The Thorat Commission report found that the institute had not established legally required measures like a grievance cell for discrimination complaints or remedial programs to help low-caste students overcome language problems and other academic difficulties. Noting that half of a students' grade is based on "internal assessment" by instructors, the commission also found that Dalit students said their examiners made sure to inquire about their caste background, then made themselves inaccessible and spent less time with them than with their upper caste classmates.
AIIMS later formed its own committee to investigate the Thorat Commission's findings, and refuted them out of hand, filing suit in the Delhi High Court against the health minister, his secretary and three members of the Thorat committee, demanding around $10,000 in compensation for alleged defamatory remarks.
So it's not surprising that the institution has implemented few, if any, of the Thorat Commission's recommendations, according to a source close to the situation.
But the Insight Foundation is not going to let the issue lie.
Fresh out of meetings with an official from India's Ministry of Social Justice and Empowerment — which is tasked with the fight against religion- and caste-based discrimination — Kumar said that the group is pushing the government to act, and plans a nationwide protest next month if it doesn't move swiftly enough.
Time could well be of the essence. When the government compelled GMC (Chandigarh) to get an independent group of professors to recheck the exam that Jaspreet Singh had failed, he passed with flying colors.
But a posthumous medical degree isn't worth much to his devastated family.

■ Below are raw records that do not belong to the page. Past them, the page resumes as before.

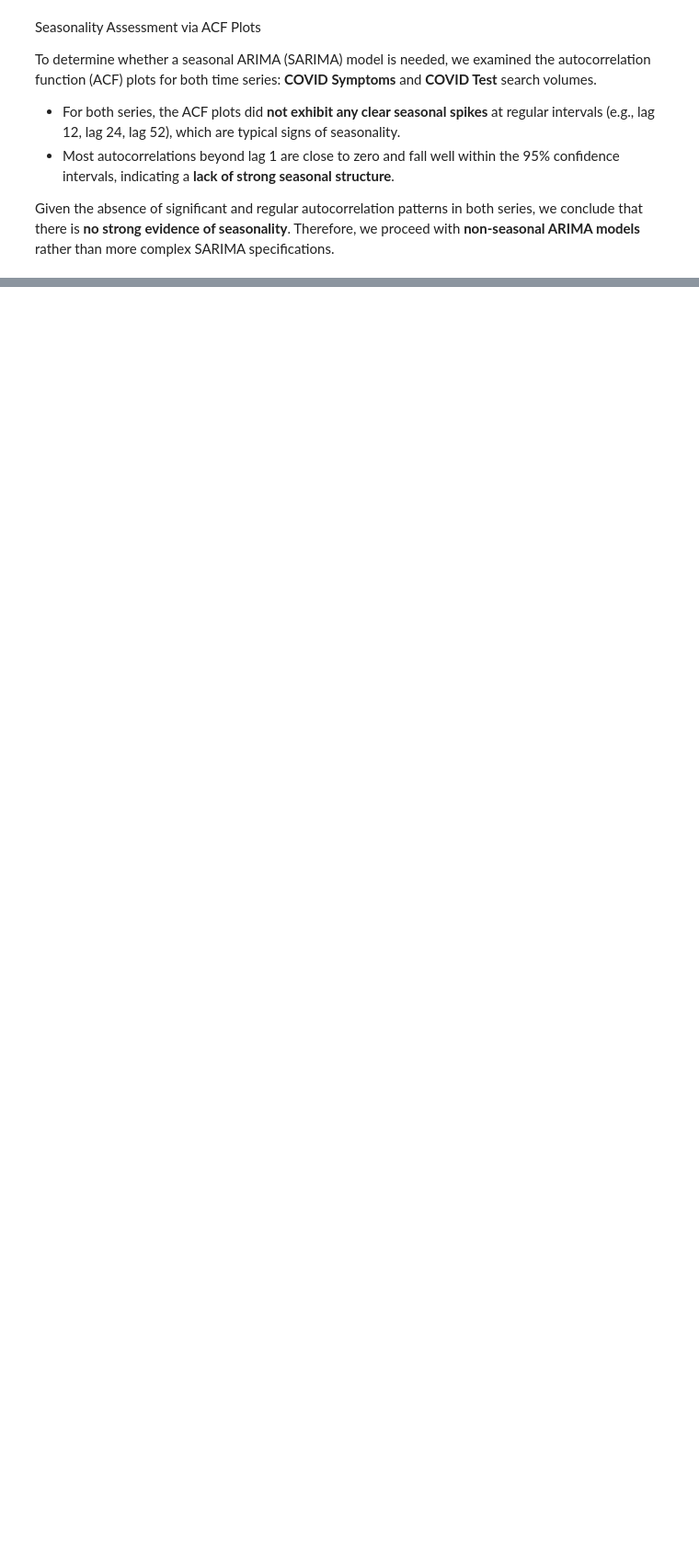
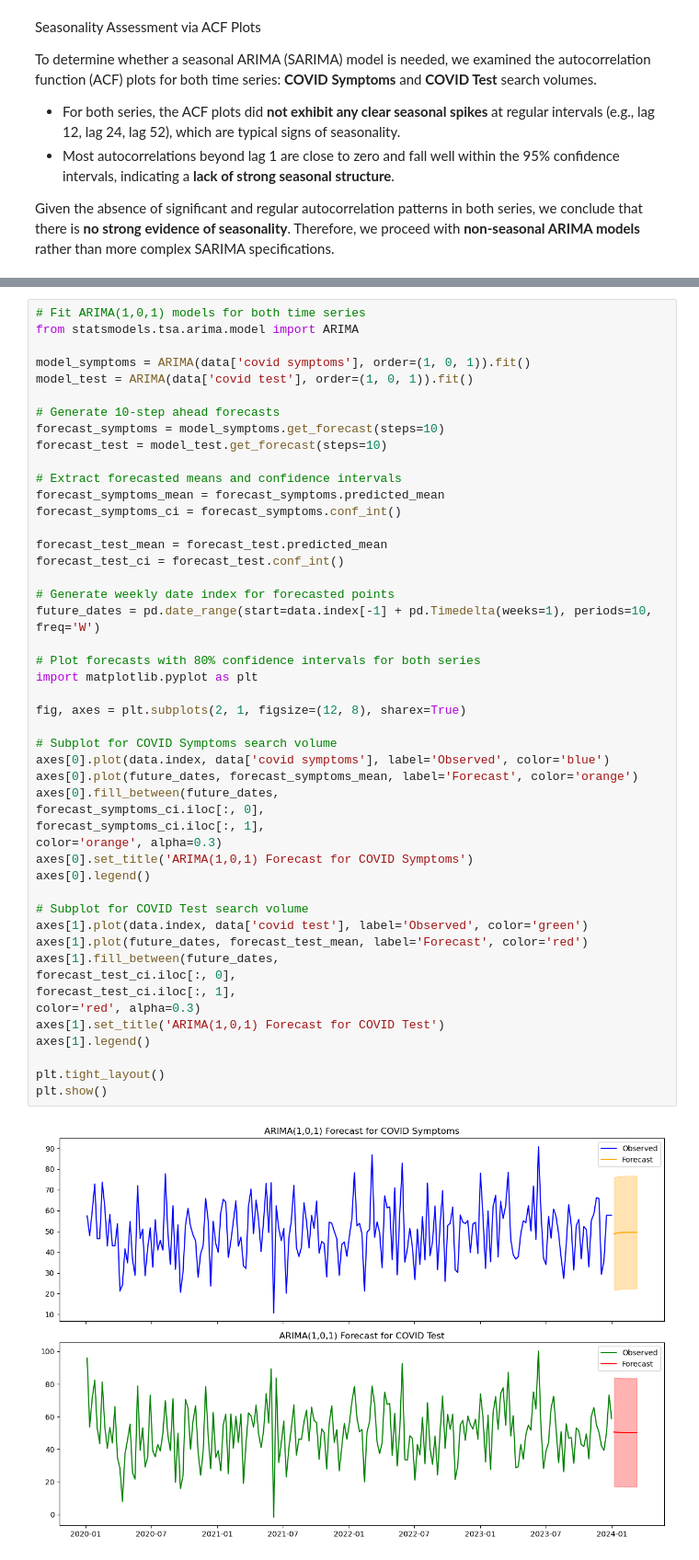
Before and after one commit to sevintanerdi/TSAproject, a Jupyter notebook: TSA_analysis.ipynb, the cells around one changed output, grey strips where cells are left out. Shown at 92% size. Cells and saved outputs as stored; diff of their text form; blank space fills up the shorter version.

```diff
--- a/TSA_analysis.ipynb
+++ b/TSA_analysis.ipynb
@@ -822,0 +803,50 @@ Among the tested options, ARIMA(1,1,1) yielded the lowest AIC and BIC values, an
+# %%
+# Fit ARIMA(1,0,1) models for both time series
+from statsmodels.tsa.arima.model import ARIMA
+
+model_symptoms = ARIMA(data['covid symptoms'], order=(1, 0, 1)).fit()
+model_test = ARIMA(data['covid test'], order=(1, 0, 1)).fit()
+
+# Generate 10-step ahead forecasts
+forecast_symptoms = model_symptoms.get_forecast(steps=10)
+forecast_test = model_test.get_forecast(steps=10)
+
+# Extract forecasted means and confidence intervals
+forecast_symptoms_mean = forecast_symptoms.predicted_mean
+forecast_symptoms_ci = forecast_symptoms.conf_int()
+
+forecast_test_mean = forecast_test.predicted_mean
+forecast_test_ci = forecast_test.conf_int()
+
+# Generate weekly date index for forecasted points
+future_dates = pd.date_range(start=data.index[-1] + pd.Timedelta(weeks=1), periods=10, freq='W')
+
+# Plot forecasts with 80% confidence intervals for both series
+import matplotlib.pyplot as plt
+
+fig, axes = plt.subplots(2, 1, figsize=(12, 8), sharex=True)
+
+# Subplot for COVID Symptoms search volume
+axes[0].plot(data.index, data['covid symptoms'], label='Observed', color='blue')
+axes[0].plot(future_dates, forecast_symptoms_mean, label='Forecast', color='orange')
+axes[0].fill_between(future_dates,
+forecast_symptoms_ci.iloc[:, 0],
+forecast_symptoms_ci.iloc[:, 1],
+color='orange', alpha=0.3)
+axes[0].set_title('ARIMA(1,0,1) Forecast for COVID Symptoms')
+axes[0].legend()
+
+# Subplot for COVID Test search volume
+axes[1].plot(data.index, data['covid test'], label='Observed', color='green')
+axes[1].plot(future_dates, forecast_test_mean, label='Forecast', color='red')
+axes[1].fill_between(future_dates,
+forecast_test_ci.iloc[:, 0],
+forecast_test_ci.iloc[:, 1],
+color='red', alpha=0.3)
+axes[1].set_title('ARIMA(1,0,1) Forecast for COVID Test')
+axes[1].legend()
+
+plt.tight_layout()
+plt.show()
+# %% [output]
+[figure, added]
```
Also changed, not shown: parts of 9 cells of this notebook.
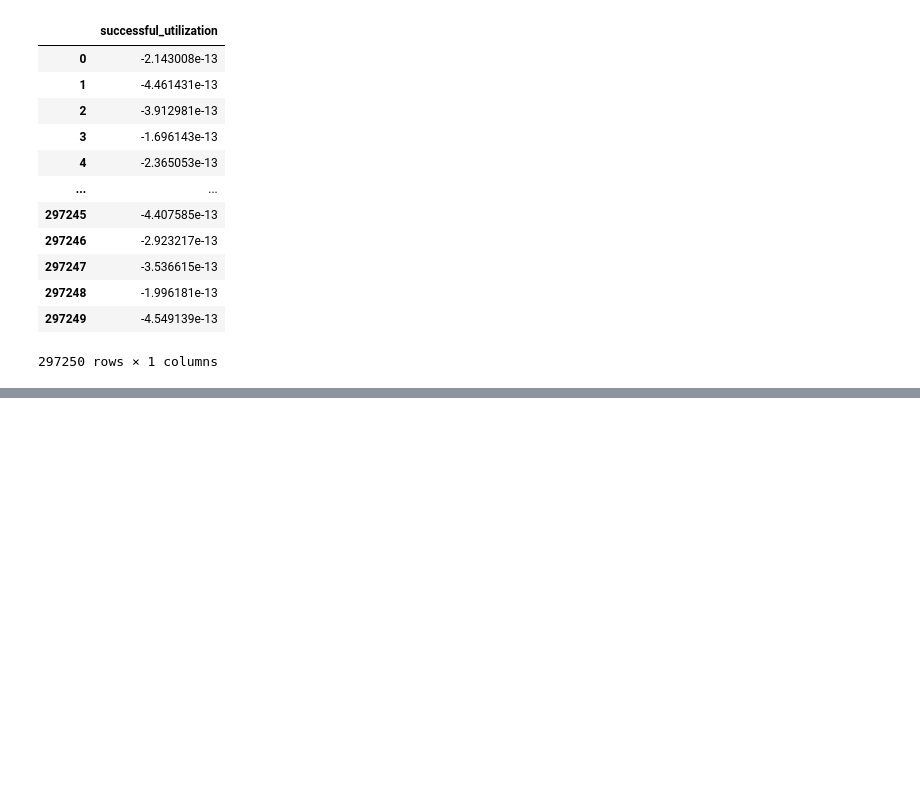
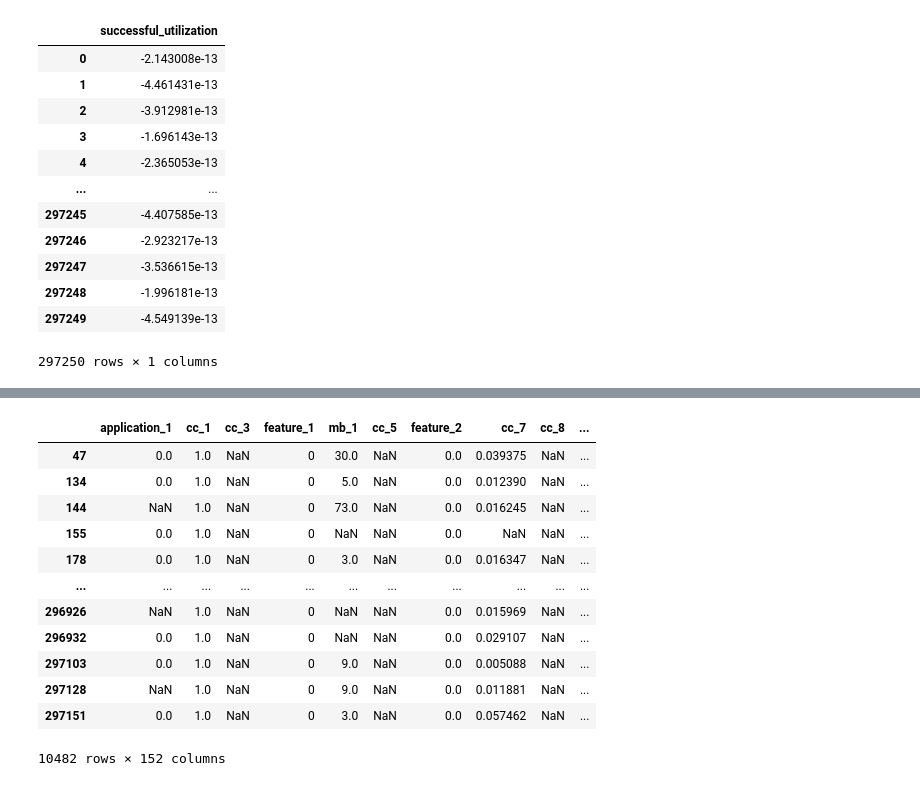
Before and after one commit to ssd2008/II, a Jupyter notebook: osnova.ipynb, the cells around one changed output, grey strips where cells are left out. Drawn from its saved outputs; the diff is of its cells as text; code cells hidden in the pictures; blank space fills up the shorter version.

```diff
--- a/osnova.ipynb
+++ b/osnova.ipynb
@@ -554,0 +424,16 @@ CsvUplift
+# %%
+df[df['cc_4_OrdinalEncoder'].isna()]
+# %% [output]
+|  | application_1 | cc_1 | cc_3 | feature_1 | mb_1 | cc_5 | feature_2 | cc_7 | cc_8 | ... |
+| 47 | 0.0 | 1.0 | NaN | 0 | 30.0 | NaN | 0.0 | 0.039375 | NaN | ... |
+| 134 | 0.0 | 1.0 | NaN | 0 | 5.0 | NaN | 0.0 | 0.012390 | NaN | ... |
+| 144 | NaN | 1.0 | NaN | 0 | 73.0 | NaN | 0.0 | 0.016245 | NaN | ... |
+| 155 | 0.0 | 1.0 | NaN | 0 | NaN | NaN | 0.0 | NaN | NaN | ... |
+| 178 | 0.0 | 1.0 | NaN | 0 | 3.0 | NaN | 0.0 | 0.016347 | NaN | ... |
+| ... | ... | ... | ... | ... | ... | ... | ... | ... | ... | ... |
+| 296926 | NaN | 1.0 | NaN | 0 | NaN | NaN | 0.0 | 0.015969 | NaN | ... |
+| 296932 | 0.0 | 1.0 | NaN | 0 | NaN | NaN | 0.0 | 0.029107 | NaN | ... |
+| 297103 | 0.0 | 1.0 | NaN | 0 | 9.0 | NaN | 0.0 | 0.005088 | NaN | ... |
+| 297128 | NaN | 1.0 | NaN | 0 | 9.0 | NaN | 0.0 | 0.011881 | NaN | ... |
+| 297151 | 0.0 | 1.0 | NaN | 0 | 3.0 | NaN | 0.0 | 0.057462 | NaN | ... |
+10482 rows × 152 columns
```
Also changed, not shown: parts of 51 cells of this notebook.
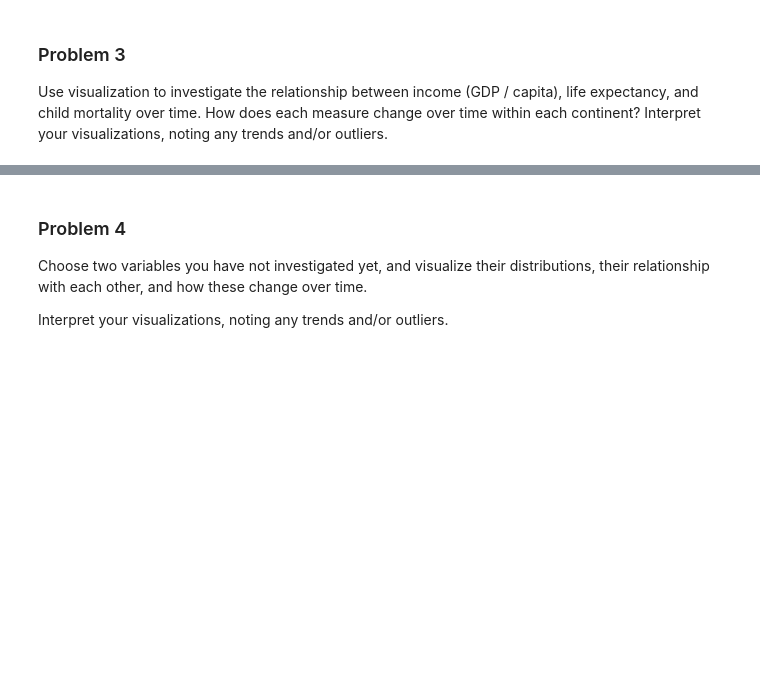
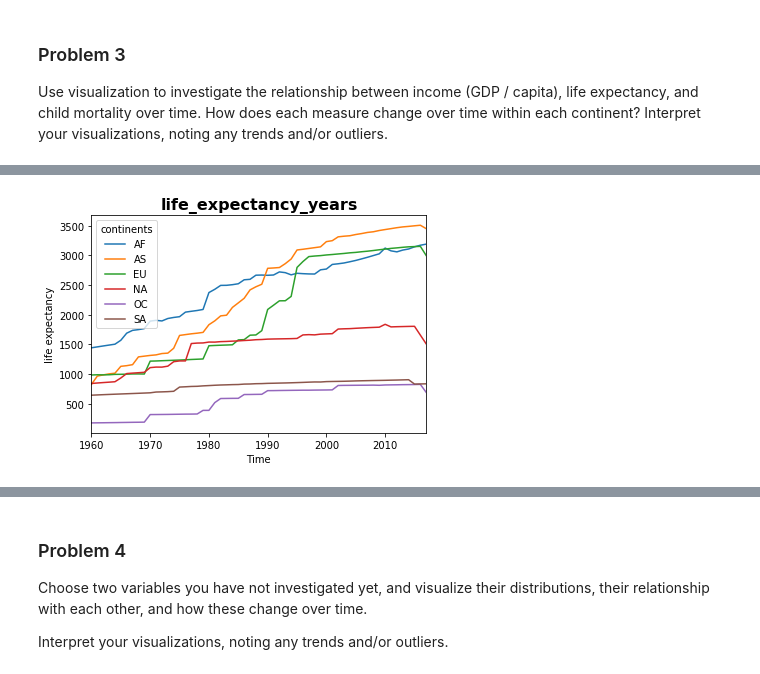
Before and after one commit to nanavatirutu/DS5500, a Jupyter notebook: Assignment 1.ipynb, the cells around one changed output, grey strips where cells are left out. Drawn from its saved outputs; the diff is of its cells as text; code cells hidden in the pictures; blank space fills up the shorter version.

```diff
--- a/Assignment 1.ipynb
+++ b/Assignment 1.ipynb
@@ -267,0 +302,13 @@ dependence.head()
+# %%
+dependence.rename(columns = {'alpha2':'continents'})\
+.pivot(index='time', columns='continents', values='life_expectancy_years')\
+.plot()
+
+plt.title("life_expectancy_years", fontsize=16, fontweight='bold')
+
+plt.xlabel("Time")
+plt.ylabel("life expectancy")
+
+plt.show()
+# %% [output]
+[figure, added]
```
Also changed, not shown: parts of 8 cells of this notebook, 13 other files.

"We are still trying to get justice. We are still fighting in court," said Singh's sister. "[Professor] Goel should be dismissed and put behind bars so no other student faces something like this."